Figure out how many lines in these records contain "material". Only the number belongs in the reply.

--------------------

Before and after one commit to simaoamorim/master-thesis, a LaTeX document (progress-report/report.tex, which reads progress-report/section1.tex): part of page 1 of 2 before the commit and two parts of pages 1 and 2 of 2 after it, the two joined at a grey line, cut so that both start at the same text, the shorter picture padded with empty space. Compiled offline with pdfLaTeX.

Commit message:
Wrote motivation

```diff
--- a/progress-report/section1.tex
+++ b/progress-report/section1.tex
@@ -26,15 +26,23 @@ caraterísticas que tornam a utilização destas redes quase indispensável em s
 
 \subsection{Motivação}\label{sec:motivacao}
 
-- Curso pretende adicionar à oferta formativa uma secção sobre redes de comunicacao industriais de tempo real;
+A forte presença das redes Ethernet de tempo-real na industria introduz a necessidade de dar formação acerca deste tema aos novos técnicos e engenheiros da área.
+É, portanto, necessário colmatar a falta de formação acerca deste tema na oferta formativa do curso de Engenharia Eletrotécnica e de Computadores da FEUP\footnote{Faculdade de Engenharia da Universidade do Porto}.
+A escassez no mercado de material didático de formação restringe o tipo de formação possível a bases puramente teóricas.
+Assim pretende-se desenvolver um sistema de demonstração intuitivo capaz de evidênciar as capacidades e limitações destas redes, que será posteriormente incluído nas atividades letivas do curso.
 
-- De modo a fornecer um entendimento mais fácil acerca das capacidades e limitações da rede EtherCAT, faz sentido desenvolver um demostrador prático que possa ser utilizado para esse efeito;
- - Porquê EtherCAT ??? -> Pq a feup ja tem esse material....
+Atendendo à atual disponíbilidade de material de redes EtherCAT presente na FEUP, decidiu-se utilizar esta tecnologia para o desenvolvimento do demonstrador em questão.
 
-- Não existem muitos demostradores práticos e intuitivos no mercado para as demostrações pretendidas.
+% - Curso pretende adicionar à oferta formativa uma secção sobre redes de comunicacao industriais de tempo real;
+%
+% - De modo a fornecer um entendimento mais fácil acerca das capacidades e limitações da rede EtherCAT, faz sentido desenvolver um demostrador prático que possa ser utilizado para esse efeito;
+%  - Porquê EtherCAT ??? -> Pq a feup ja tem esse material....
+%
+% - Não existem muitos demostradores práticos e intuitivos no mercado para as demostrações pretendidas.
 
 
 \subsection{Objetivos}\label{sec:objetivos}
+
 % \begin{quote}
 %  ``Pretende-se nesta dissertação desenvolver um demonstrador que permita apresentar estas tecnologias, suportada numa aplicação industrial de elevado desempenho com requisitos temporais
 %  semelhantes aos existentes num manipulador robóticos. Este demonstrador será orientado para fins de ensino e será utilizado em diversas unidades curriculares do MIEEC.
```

--------------------

§ **Answer area**: 4